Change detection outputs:
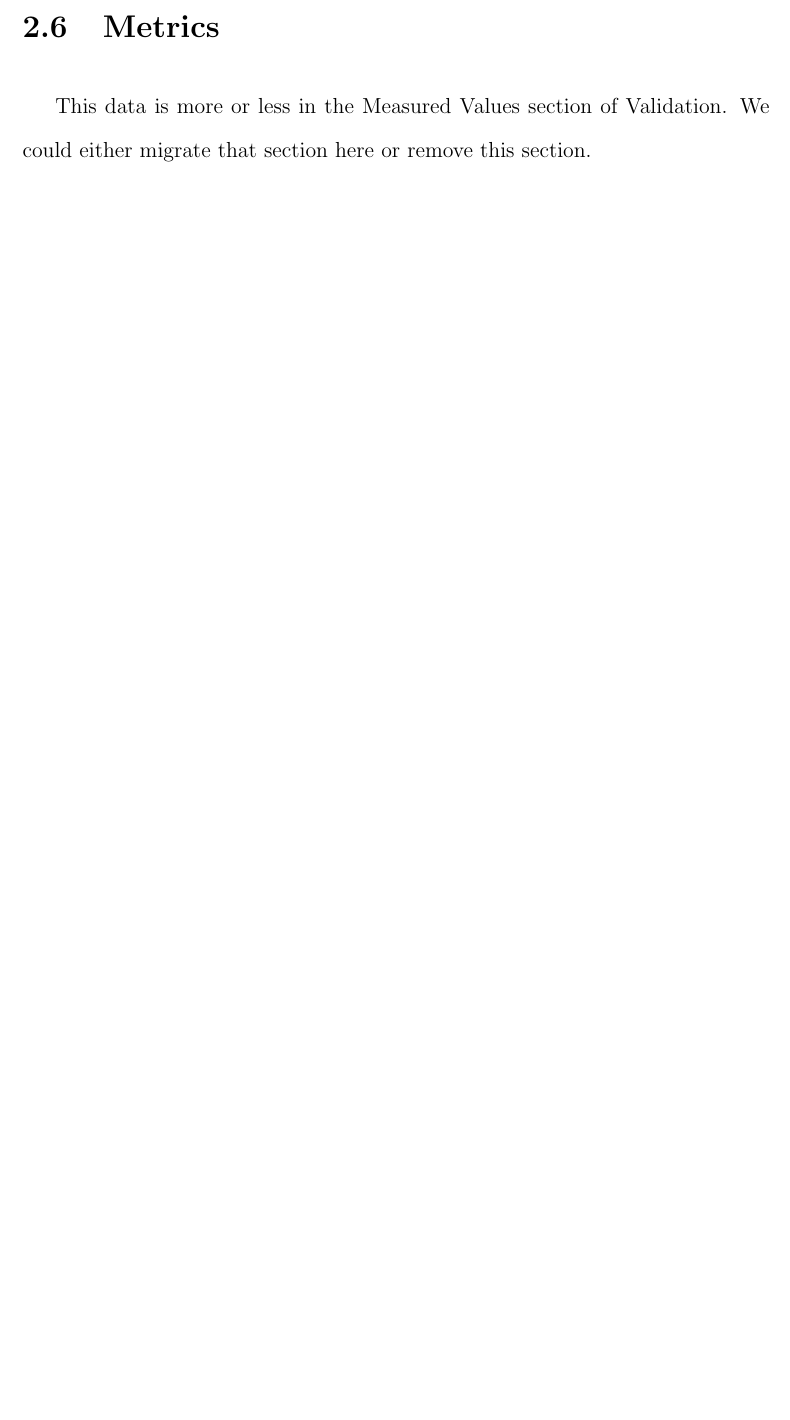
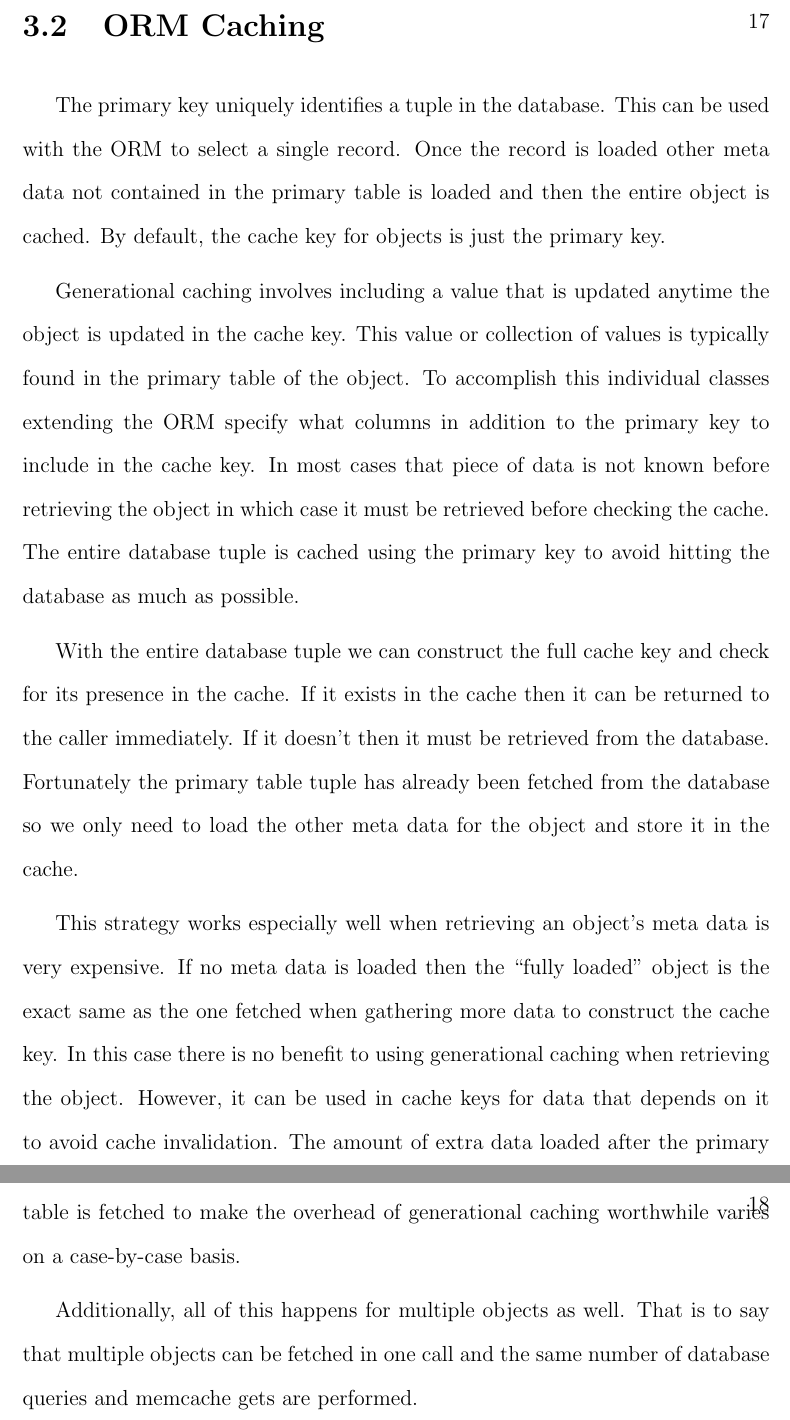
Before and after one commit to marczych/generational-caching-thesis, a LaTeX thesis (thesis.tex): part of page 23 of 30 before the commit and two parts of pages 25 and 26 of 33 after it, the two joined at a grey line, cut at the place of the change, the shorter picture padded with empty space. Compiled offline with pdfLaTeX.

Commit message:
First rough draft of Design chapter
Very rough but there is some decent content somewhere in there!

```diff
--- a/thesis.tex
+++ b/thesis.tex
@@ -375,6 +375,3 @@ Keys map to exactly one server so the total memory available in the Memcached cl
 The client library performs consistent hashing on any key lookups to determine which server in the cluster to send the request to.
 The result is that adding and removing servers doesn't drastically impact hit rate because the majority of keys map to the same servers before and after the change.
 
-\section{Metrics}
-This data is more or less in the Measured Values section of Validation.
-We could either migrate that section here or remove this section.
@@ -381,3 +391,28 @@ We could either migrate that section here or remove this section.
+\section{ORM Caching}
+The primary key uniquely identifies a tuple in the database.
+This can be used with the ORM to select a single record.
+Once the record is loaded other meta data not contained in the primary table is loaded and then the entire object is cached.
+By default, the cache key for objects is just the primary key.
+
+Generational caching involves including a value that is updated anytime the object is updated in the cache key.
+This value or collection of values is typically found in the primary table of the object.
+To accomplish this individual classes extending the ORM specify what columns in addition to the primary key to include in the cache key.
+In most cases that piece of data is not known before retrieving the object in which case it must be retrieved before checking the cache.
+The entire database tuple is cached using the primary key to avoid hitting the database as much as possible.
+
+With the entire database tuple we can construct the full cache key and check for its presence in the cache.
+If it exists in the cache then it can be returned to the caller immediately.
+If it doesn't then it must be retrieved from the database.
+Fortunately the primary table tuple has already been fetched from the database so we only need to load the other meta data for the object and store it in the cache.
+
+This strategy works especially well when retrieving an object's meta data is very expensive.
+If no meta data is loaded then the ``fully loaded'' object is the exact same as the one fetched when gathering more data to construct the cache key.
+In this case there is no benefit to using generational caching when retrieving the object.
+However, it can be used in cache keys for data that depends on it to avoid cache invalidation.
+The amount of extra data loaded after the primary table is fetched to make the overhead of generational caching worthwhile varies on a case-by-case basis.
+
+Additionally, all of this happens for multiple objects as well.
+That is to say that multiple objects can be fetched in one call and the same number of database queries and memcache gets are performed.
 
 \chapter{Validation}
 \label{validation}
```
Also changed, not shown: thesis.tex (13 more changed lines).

● **WHAT IS REQUIRED**
Print all the lines above exactly as they are, but without the pictures.

● **TASK OUTPUT**
Before and after one commit to marczych/generational-caching-thesis, a LaTeX thesis (thesis.tex): part of page 23 of 30 before the commit and two parts of pages 25 and 26 of 33 after it, the two joined at a grey line, cut at the place of the change, the shorter picture padded with empty space. Compiled offline with pdfLaTeX.

Commit message:
First rough draft of Design chapter
Very rough but there is some decent content somewhere in there!

```diff
--- a/thesis.tex
+++ b/thesis.tex
@@ -375,6 +375,3 @@ Keys map to exactly one server so the total memory available in the Memcached cl
 The client library performs consistent hashing on any key lookups to determine which server in the cluster to send the request to.
 The result is that adding and removing servers doesn't drastically impact hit rate because the majority of keys map to the same servers before and after the change.
 
-\section{Metrics}
-This data is more or less in the Measured Values section of Validation.
-We could either migrate that section here or remove this section.
@@ -381,3 +391,28 @@ We could either migrate that section here or remove this section.
+\section{ORM Caching}
+The primary key uniquely identifies a tuple in the database.
+This can be used with the ORM to select a single record.
+Once the record is loaded other meta data not contained in the primary table is loaded and then the entire object is cached.
+By default, the cache key for objects is just the primary key.
+
+Generational caching involves including a value that is updated anytime the object is updated in the cache key.
+This value or collection of values is typically found in the primary table of the object.
+To accomplish this individual classes extending the ORM specify what columns in addition to the primary key to include in the cache key.
+In most cases that piece of data is not known before retrieving the object in which case it must be retrieved before checking the cache.
+The entire database tuple is cached using the primary key to avoid hitting the database as much as possible.
+
+With the entire database tuple we can construct the full cache key and check for its presence in the cache.
+If it exists in the cache then it can be returned to the caller immediately.
+If it doesn't then it must be retrieved from the database.
+Fortunately the primary table tuple has already been fetched from the database so we only need to load the other meta data for the object and store it in the cache.
+
+This strategy works especially well when retrieving an object's meta data is very expensive.
+If no meta data is loaded then the ``fully loaded'' object is the exact same as the one fetched when gathering more data to construct the cache key.
+In this case there is no benefit to using generational caching when retrieving the object.
+However, it can be used in cache keys for data that depends on it to avoid cache invalidation.
+The amount of extra data loaded after the primary table is fetched to make the overhead of generational caching worthwhile varies on a case-by-case basis.
+
+Additionally, all of this happens for multiple objects as well.
+That is to say that multiple objects can be fetched in one call and the same number of database queries and memcache gets are performed.
 
 \chapter{Validation}
 \label{validation}
```
Also changed, not shown: thesis.tex (13 more changed lines).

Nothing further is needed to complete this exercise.